Load calculations—Art. 220 (part 1)
Refer to the drawing, and give the best answer:
1. In doing a load calculation, assume you have to sum the following loads: 14.75A, 25.49A, and 20.24A. What is the result for the purposes of applying other code rules relative to conductor ampacity, etc?
2. The drawing shows various types of receptacle outlets. In a residence, how many VA do you need to allow in a general-purpose branch-circuit calculation for an outlet with the device at the bottom?
d. not specified
3. In a store, how many VA do you have to allow for two duplex receptacles installed side-by-side in a two-gang box when you make a branch-circuit load calculation?
a. 90 VA
d. not specified
4. In the same store, which of the answers (from Question 3) would be correct for the device at the bottom?
5. Again in the same store, how many triplex receptacles (the top center device) could you put on a 20A branch circuit? Would the same answer apply to single receptacles (as at the right) if they were located in groups of threes in three-gang boxes? That is, could you install the same number of outlets comprised of three single receptacles in three-gang boxes as you could triplex receptacles in single gang boxes?
a. 13, no
b. 13, yes
c. 8, no
d. 8, yes
e. 26, no
f. 26, yes
6. If you place five quadruplex receptacle devices, like the one at the bottom of the drawing, above a 20-ft show window for lighting, how much load does this add to the branch circuit involved?
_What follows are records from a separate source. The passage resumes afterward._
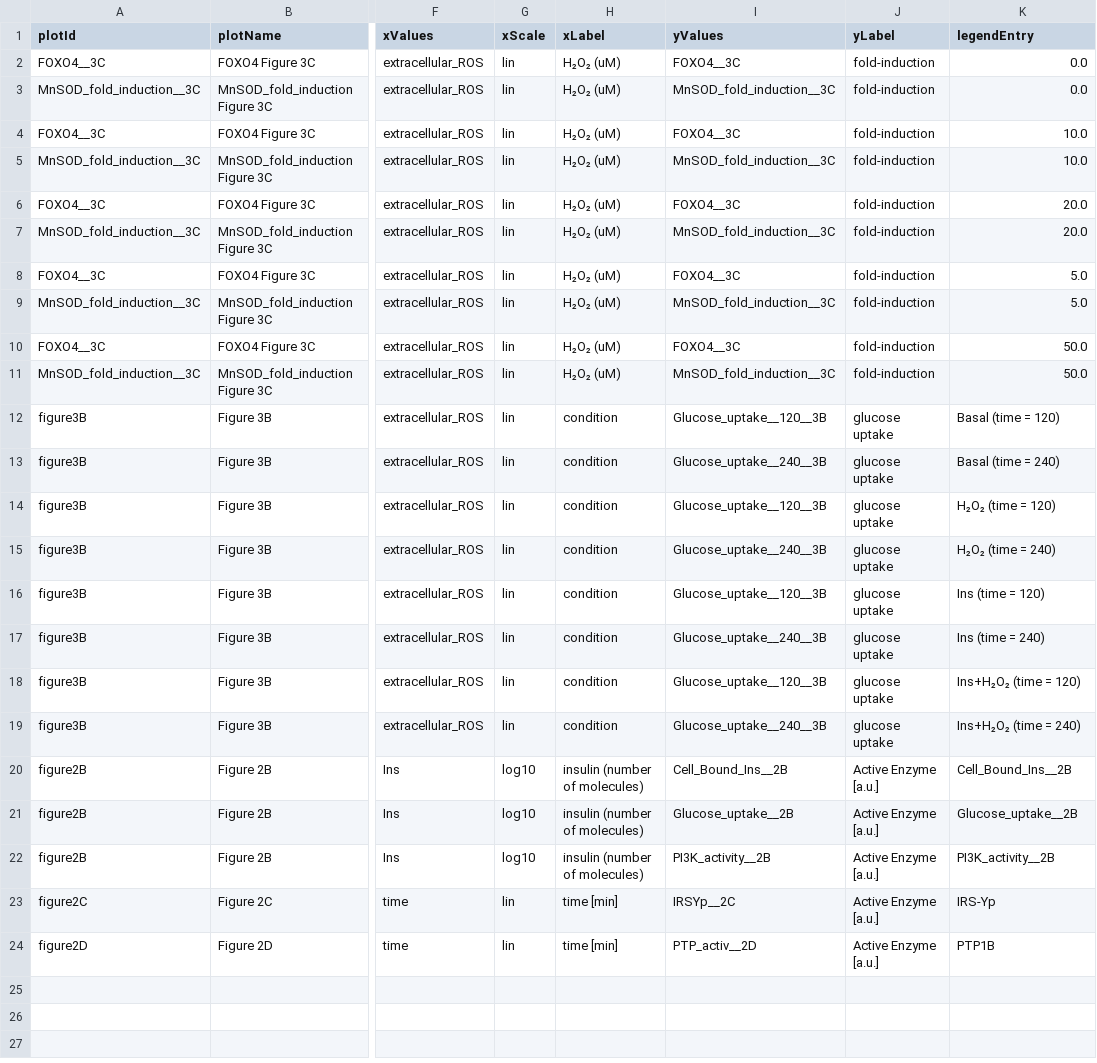
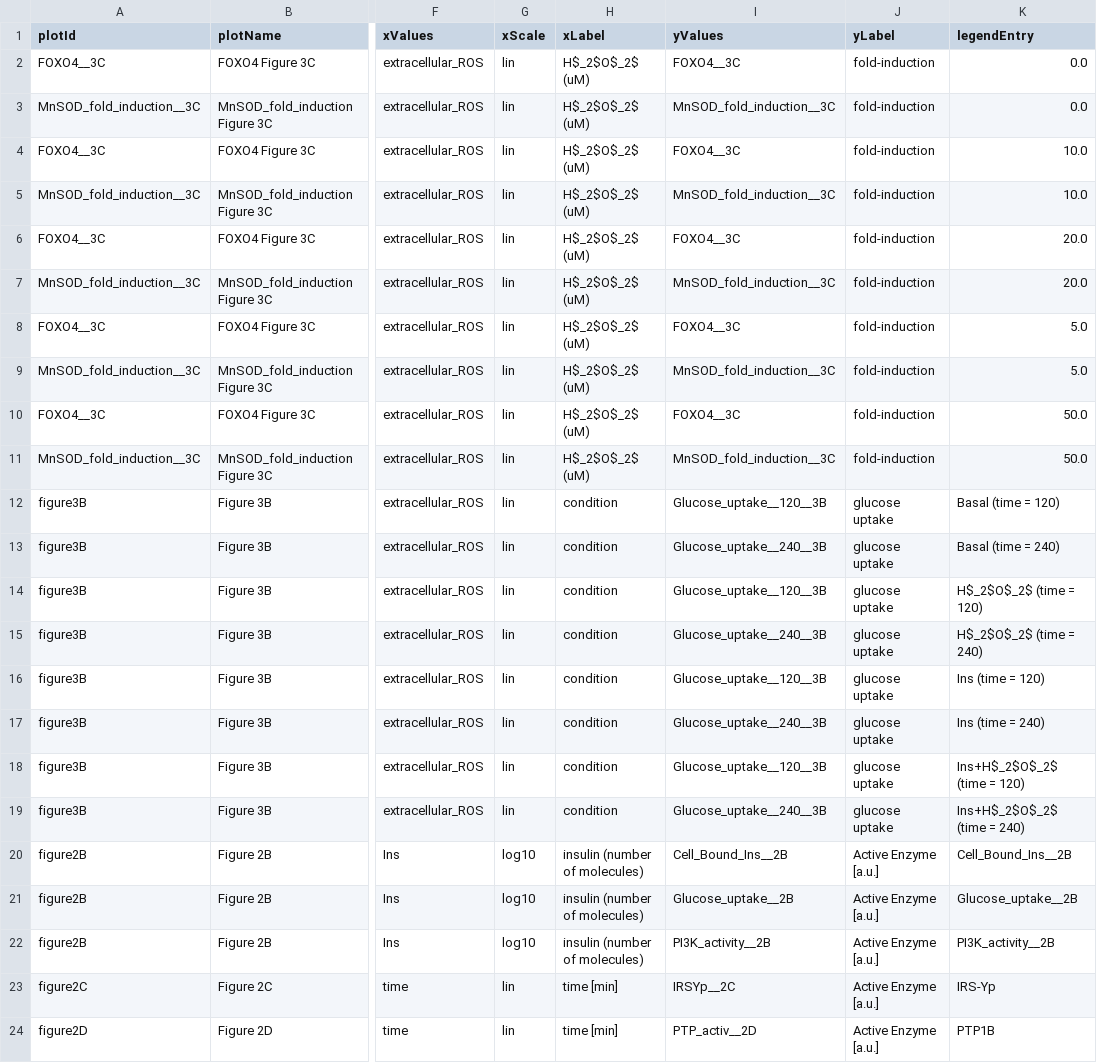
Before and after one commit to Benchmarking-Initiative/Benchmark-Models-PEtab, a TSV file: Benchmark-Models/Smith_BMCSystBiol2013/visualizationSpecification_Smith_BMCSystBiol2013.tsv, drawn as a sheet; only a part is shown, gaps mark what is left out; the diff names each change by its address in the sheet, - before the commit and + after, or states it on an @@ line.

Commit message:
tex

```diff
--- a/Benchmark-Models/Smith_BMCSystBiol2013/visualizationSpecification_Smith_BMCSystBiol2013.tsv
+++ b/Benchmark-Models/Smith_BMCSystBiol2013/visualizationSpecification_Smith_BMCSystBiol2013.tsv
-H2:H11 (xLabel): H₂O₂ (uM)
+H2:H11 (xLabel): H$_2$O$_2$ (uM)
-K14 (legendEntry): H₂O₂ (time = 120)
+K14 (legendEntry): H$_2$O$_2$ (time = 120)
-K15 (legendEntry): H₂O₂ (time = 240)
+K15 (legendEntry): H$_2$O$_2$ (time = 240)
-K18 (legendEntry): Ins+H₂O₂ (time = 120)
+K18 (legendEntry): Ins+H$_2$O$_2$ (time = 120)
-K19 (legendEntry): Ins+H₂O₂ (time = 240)
+K19 (legendEntry): Ins+H$_2$O$_2$ (time = 240)
```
How much load do you need to allow for the feeder?
a. 900VA, 900VA
b. 900VA, 4000VA
c. 1800VA, 1800VA
d. 1800VA, 4000VA
Answers and Discussion
1. d, Sec. 220-2(b). Only major fractions, defined as those equaling one half (0.5) or greater, must be rounded up. Minor fractions may be disregarded. This number, 0.5, is a pure number. This means you compare your result, however precise, to the decimal equivalent of one half. In the example, the fractional result (0.48) is less than one half. It doesn’t equal one half, unless first rounded to one decimal place. Even then, the result (actual current) never increased the extra 0.02A to make it equal to one half, and thereby justifying treatment as the higher number. Don’t make the mistake of rounding your calculations twice.
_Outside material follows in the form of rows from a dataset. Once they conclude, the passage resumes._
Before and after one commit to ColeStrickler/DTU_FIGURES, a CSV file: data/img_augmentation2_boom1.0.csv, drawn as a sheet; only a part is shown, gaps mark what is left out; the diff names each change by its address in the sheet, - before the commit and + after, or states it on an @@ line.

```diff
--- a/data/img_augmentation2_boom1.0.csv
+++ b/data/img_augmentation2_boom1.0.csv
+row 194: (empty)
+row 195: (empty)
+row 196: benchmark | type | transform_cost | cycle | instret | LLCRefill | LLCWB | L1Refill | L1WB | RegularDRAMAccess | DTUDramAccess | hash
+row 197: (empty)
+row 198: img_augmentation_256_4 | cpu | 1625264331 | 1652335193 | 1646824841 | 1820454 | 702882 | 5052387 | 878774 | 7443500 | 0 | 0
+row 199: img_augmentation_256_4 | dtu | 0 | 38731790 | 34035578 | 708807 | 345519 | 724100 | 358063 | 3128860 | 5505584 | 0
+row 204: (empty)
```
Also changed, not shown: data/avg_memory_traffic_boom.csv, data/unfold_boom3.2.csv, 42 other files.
2. d, Sec. 220-3(b)(10). Dwelling occupancies have their general purpose receptacle outlets figured into the square-footage calculations, and you don’t have to make any specific allowances for receptacles, whether multiple (and multiple to any degree) or not. Although periodically controversial, the rule has stood the test of time.
3. and 4. c, Sec. 220-3(b)(9). Each strap counts independently as 180VA, until you get to the case where four receptacles are a part of one device. Only at that point do you begin counting actual receptacles, at 90VA each.
5. b, Sec. 220-3(b)(9). Here again, the triplex receptacle positions its three receptacles on a single strap, and the 180VA rule applies once, to the single strap supporting three receptacles. The rule applies to the strap, however, and not to the outlet. A three gang box supporting three separate receptacle devices, even single receptacles, is charged per strap, or 540VA per outlet in this case.
6. d, Sec. 220-3(b)(7); 220-3(b)(9), 220-12(a). The quad device counts as 90VA per receptacle, for a total of 360VA each. The branch circuit load to the show window follows the actual outlet loading, although you do have the option of using the 200VA per foot calculation. When you get to the level of the feeder, however, the 200VA per foot allowance becomes mandatory. This follows the same principle as in Sec. 210-11(b), where a feeder has to be sized on the full load as calculated on a sq-ft basis, but branch circuits need only be installed to serve the connected load.